CAES, Idaho State team up on innovative safety culture training pilot program
Matthew Evans, Center for Advanced Energy Studies
October 2, 2020
IDAHO FALLS– Thirty students, faculty, and staff from Idaho State University participated in a pilot program tailored to enhance the university’s approach to building and maintaining safety culture.
In August, Idaho State collaborated with Idaho National Laboratory (INL) and the Center for Advanced Energy Studies (CAES) to offer six four-hour sessions of the Laboratory Operations Supervisor Academy, an innovative training program developed by Battelle Memorial Institute, the world's largest private, non-profit research and development organization and the operating contractor for the Department of Energy’s INL.
The Laboratory Operations Supervisor Academy (LOSA) utilizes realistic simulations in which participants assume various roles, to practice using Safe Conduct of Research Principles in tough situations. These collective individual experiences help to build and maintain a strong safety culture at INL and other Battelle-operated national laboratories. LOSA uses a fast-paced approach that integrates case-study discussions, individualized feedback, and networking across laboratories. Idaho State's associate professor Mustafa Mashal was the lead instructor and principal investigator for the LOSA project and research engineer Jared Cantrell, was the co-instructor. Both are in the ISU Department of Civil and Environmental Engineering.
“What LOSA offers is not a set standard for safety procedure or safety operation – it encourages a safety culture which causes all involved to be a part of the responsibility for operating and working safely within and environment,” said Cantrell, who was instrumental in bringing the training to Pocatello. “This works great in a lab setting such as the Structural Laboratory at ISU where large-scale experimental testing is constantly differing and changing so a set operating procedure is in an ever evolving and adapting state in order to accommodate the differing demands.”
The process of piloting LOSA at ISU was facilitated by CAES, a research, education, and innovation consortium consisting of INL and ISU, plus Boise State University, University of Idaho, and University of Wyoming. CAES was formed to foster collaboration among its entities, to leverage the resources and capabilities across the organization in order to solve challenges, inspire leadership, ignite innovation, and catalyze impact. ISU’s LOSA pilot is an example of taking a best practice from one entity and widening its impact.
The effort to bring the training to ISU’s campus – the first time LOSA has been offered to students at a university – dates to fall 2019, when CAES opened the door for Mashal, a CAES Fellow, to travel to Battelle headquarters in Ohio to participate in the training. Mashal has collaborated with INL researchers on several projects, including a Disaster Response Complex under construction in Pocatello that will be used to train emergency responders from across the region.

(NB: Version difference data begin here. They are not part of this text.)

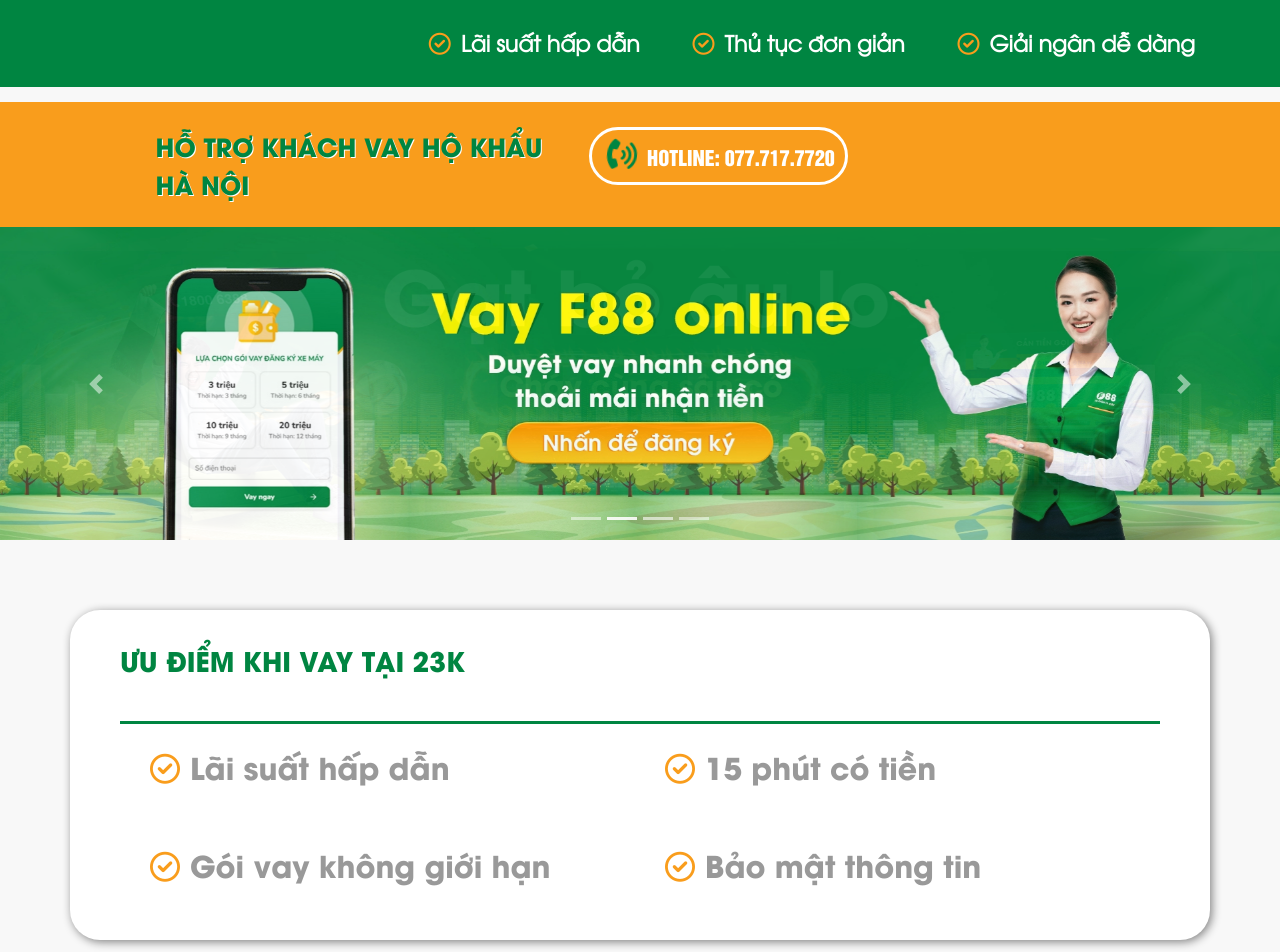
Repository: anhtu2110/23k.vn
Page: theme/index.html
The author's editor kept a copy of each file at every save. The page is drawn from the files as they stood at one save, then again after the next save.
The browser window is 1280 px wide. The pictures show the part of the page from y = 0 to 952 px (the page is 1984 px tall).
A picture or video elsewhere on the page could not be fetched, so the positions and the page height are approximate.

Above is the page before, as saved 2022-12-29 21:38:51.

After the next save:
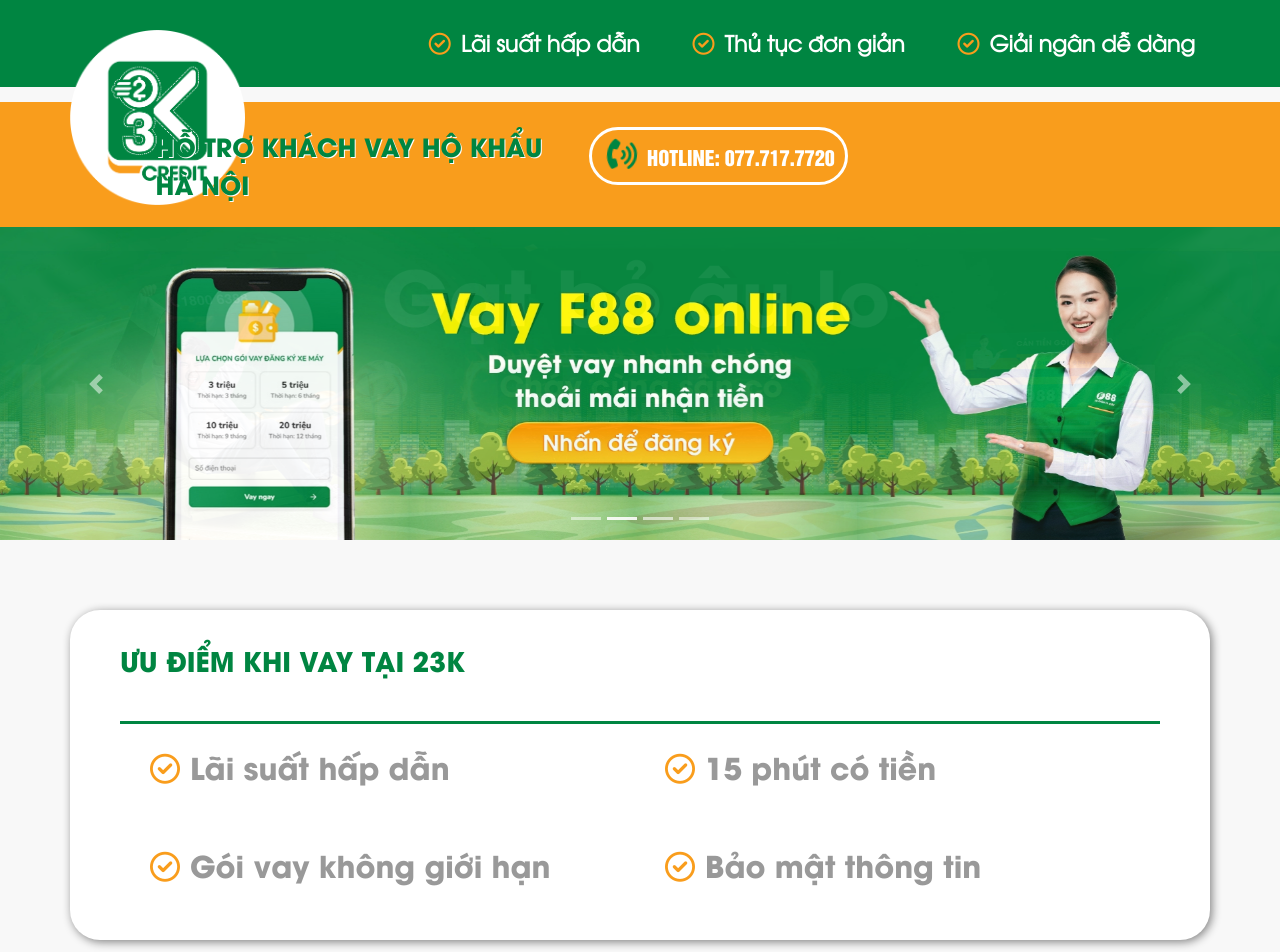
Saved 14 s later.
--- a/theme/index.html
+++ b/theme/index.html
@@ -26,11 +26,11 @@
         <div id="header">
             <div class="header-top">
                 <div class="container">
-                    <!-- <div class="logo">
+                    <div class="logo">
                         <a href="" class="logo">
                             <img src="./public/images/LOGO.png" alt="">
                         </a>
-                    </div> -->
+                    </div>
                     <ul class="benefit">
                         <li class="benefit-item">Lãi suất hấp dẫn</li>
                         <li class="benefit-item">Thủ tục đơn giản </li>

Later that year, Cantrell attended LOSA training when it was offered at INL. When INL Researcher Thomas Walters, an adjunct faculty member at ISU, and CAES Chief Operations Officer Anita Gianotto suggested the prospect of holding a pilot program at ISU, Mashal and Cantrell began collaborating with representatives and instructors from Battelle and INL to hold the sessions in Pocatello at no cost to participants.

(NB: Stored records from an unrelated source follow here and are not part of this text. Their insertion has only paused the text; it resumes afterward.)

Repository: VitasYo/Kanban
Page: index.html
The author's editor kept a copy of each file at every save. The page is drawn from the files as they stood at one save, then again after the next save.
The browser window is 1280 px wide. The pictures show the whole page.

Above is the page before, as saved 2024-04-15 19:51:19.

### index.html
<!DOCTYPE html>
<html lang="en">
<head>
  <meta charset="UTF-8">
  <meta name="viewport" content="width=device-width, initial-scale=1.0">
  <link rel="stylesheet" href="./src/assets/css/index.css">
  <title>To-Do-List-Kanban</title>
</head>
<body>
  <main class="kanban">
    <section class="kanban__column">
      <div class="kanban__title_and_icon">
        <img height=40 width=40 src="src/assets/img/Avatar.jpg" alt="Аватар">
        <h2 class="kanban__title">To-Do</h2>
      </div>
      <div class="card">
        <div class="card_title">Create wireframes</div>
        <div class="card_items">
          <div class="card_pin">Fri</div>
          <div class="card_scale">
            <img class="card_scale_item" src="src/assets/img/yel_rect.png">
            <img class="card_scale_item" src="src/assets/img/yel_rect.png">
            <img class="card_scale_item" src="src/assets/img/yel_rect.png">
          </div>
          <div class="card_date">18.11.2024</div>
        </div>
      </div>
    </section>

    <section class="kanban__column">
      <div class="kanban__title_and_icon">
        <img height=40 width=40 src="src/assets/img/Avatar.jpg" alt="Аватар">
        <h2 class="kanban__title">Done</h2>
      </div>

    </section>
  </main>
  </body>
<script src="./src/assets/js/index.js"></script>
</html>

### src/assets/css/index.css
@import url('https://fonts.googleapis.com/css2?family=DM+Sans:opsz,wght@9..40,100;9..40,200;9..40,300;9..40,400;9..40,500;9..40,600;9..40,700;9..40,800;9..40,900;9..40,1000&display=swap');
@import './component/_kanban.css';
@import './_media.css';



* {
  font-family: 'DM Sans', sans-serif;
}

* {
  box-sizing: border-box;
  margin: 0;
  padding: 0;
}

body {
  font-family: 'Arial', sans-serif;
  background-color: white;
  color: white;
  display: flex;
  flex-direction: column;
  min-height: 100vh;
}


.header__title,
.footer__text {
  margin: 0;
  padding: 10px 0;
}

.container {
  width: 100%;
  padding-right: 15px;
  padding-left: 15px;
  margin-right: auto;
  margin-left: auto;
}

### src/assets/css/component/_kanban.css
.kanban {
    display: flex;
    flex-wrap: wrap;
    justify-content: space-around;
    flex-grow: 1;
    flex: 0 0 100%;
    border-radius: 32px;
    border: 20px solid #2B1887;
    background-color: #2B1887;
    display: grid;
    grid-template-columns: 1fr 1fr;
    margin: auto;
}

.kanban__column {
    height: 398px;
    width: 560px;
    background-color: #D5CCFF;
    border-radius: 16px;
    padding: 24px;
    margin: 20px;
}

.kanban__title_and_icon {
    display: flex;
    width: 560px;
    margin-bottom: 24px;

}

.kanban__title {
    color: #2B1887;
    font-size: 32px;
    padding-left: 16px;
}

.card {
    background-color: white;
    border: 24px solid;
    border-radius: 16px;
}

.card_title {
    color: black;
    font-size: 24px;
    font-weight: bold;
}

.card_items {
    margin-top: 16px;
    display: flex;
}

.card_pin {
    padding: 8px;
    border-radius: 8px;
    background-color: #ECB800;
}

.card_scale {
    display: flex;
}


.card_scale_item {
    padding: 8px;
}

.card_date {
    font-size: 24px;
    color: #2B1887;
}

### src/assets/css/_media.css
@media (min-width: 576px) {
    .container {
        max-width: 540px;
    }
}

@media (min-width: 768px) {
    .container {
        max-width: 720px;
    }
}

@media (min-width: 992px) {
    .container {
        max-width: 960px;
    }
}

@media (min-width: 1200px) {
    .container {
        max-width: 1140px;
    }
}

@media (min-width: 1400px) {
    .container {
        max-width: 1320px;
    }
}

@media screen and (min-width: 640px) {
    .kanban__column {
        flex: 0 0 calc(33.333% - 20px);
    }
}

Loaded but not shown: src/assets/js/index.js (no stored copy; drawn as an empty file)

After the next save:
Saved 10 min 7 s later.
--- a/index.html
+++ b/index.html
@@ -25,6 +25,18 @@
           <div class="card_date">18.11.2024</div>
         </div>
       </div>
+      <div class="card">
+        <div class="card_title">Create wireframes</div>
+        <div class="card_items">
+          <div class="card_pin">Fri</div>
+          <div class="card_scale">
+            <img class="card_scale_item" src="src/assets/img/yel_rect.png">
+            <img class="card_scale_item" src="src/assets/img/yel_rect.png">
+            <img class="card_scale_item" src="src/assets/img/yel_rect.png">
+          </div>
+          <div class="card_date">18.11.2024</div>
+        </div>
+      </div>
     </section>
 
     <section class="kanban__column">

“When I attended LOSA in Columbus, Ohio, I immediately noticed that the training would be very useful for my students,” said Mashal, who led the effort. “I would like my students to be safe when working in our laboratories and I want them to build a safety culture for safe conduct of their research work.”
At ISU, six sessions were held over three days in late August. Despite uncertainties related to the pandemic, attendance at all six sessions was at capacity and feedback from the attendees was positive.
The success of the effort has led Mashal and Cantrell to work with CAES and ISU to make the training available to other interested students, faculty and staff at ISU. CAES leadership is also working to expand the training beyond ISU. Safety is critical in CAES-affiliated laboratories and beyond, and this initiative providing hands-on training of world-class safety principles to students at the other CAES universities and throughout the region could one day serve as a pilot for others nation-wide.
For more information about the program, please visit the CAES website at https://caesenergy.org/.
Photo information: Jared Cantrell, top; Mustafa Mashal bottom.